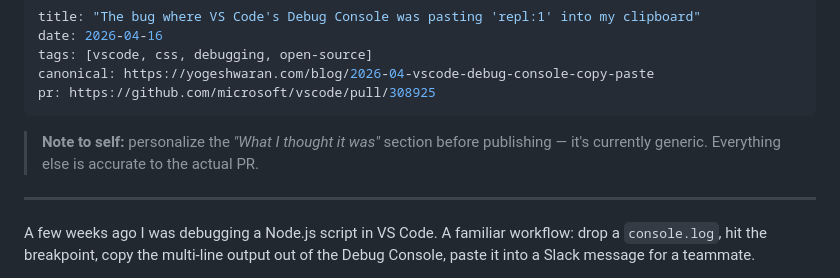
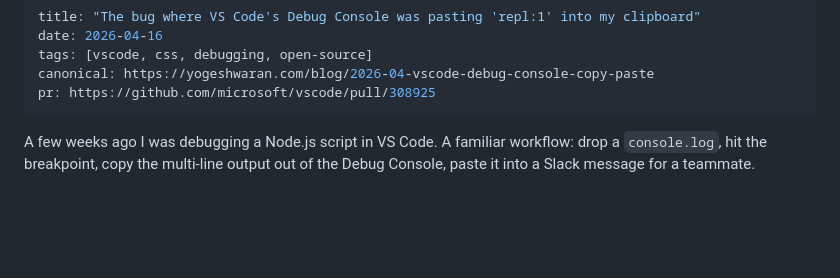
Before and after one commit to yogeshwaran-c/yogeshwaran-c, a Markdown page: blog/2026-04-vscode-debug-console-copy-paste.md, the part around the change. Drawn GitHub-style; blank space fills up the shorter version.

Commit message:
Finalize first blog post — remove personalize disclaimer
Post is publish-ready. Cross-post to Hashnode + Dev.to with canonical
URL pointing to yogeshwaran.com/blog/2026-04-vscode-debug-console-copy-paste

```diff
--- a/blog/2026-04-vscode-debug-console-copy-paste.md
+++ b/blog/2026-04-vscode-debug-console-copy-paste.md
@@ -4,10 +4,6 @@ date: 2026-04-16
 tags: [vscode, css, debugging, open-source]
 canonical: https://yogeshwaran.com/blog/2026-04-vscode-debug-console-copy-paste
 pr: https://github.com/microsoft/vscode/pull/308925
----
-
-> **Note to self:** personalize the *"What I thought it was"* section before publishing — it's currently generic. Everything else is accurate to the actual PR.
-
 ---
 
 A few weeks ago I was debugging a Node.js script in VS Code. A familiar workflow: drop a `console.log`, hit the breakpoint, copy the multi-line output out of the Debug Console, paste it into a Slack message for a teammate.
```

================

Directions for this task:
All lines in the records that contain "blog" are to be copied and returned.

Solution to this task:
Before and after one commit to yogeshwaran-c/yogeshwaran-c, a Markdown page: blog/2026-04-vscode-debug-console-copy-paste.md, the part around the change. Drawn GitHub-style; blank space fills up the shorter version.
Finalize first blog post — remove personalize disclaimer
URL pointing to yogeshwaran.com/blog/2026-04-vscode-debug-console-copy-paste
--- a/blog/2026-04-vscode-debug-console-copy-paste.md
+++ b/blog/2026-04-vscode-debug-console-copy-paste.md
 canonical: https://yogeshwaran.com/blog/2026-04-vscode-debug-console-copy-paste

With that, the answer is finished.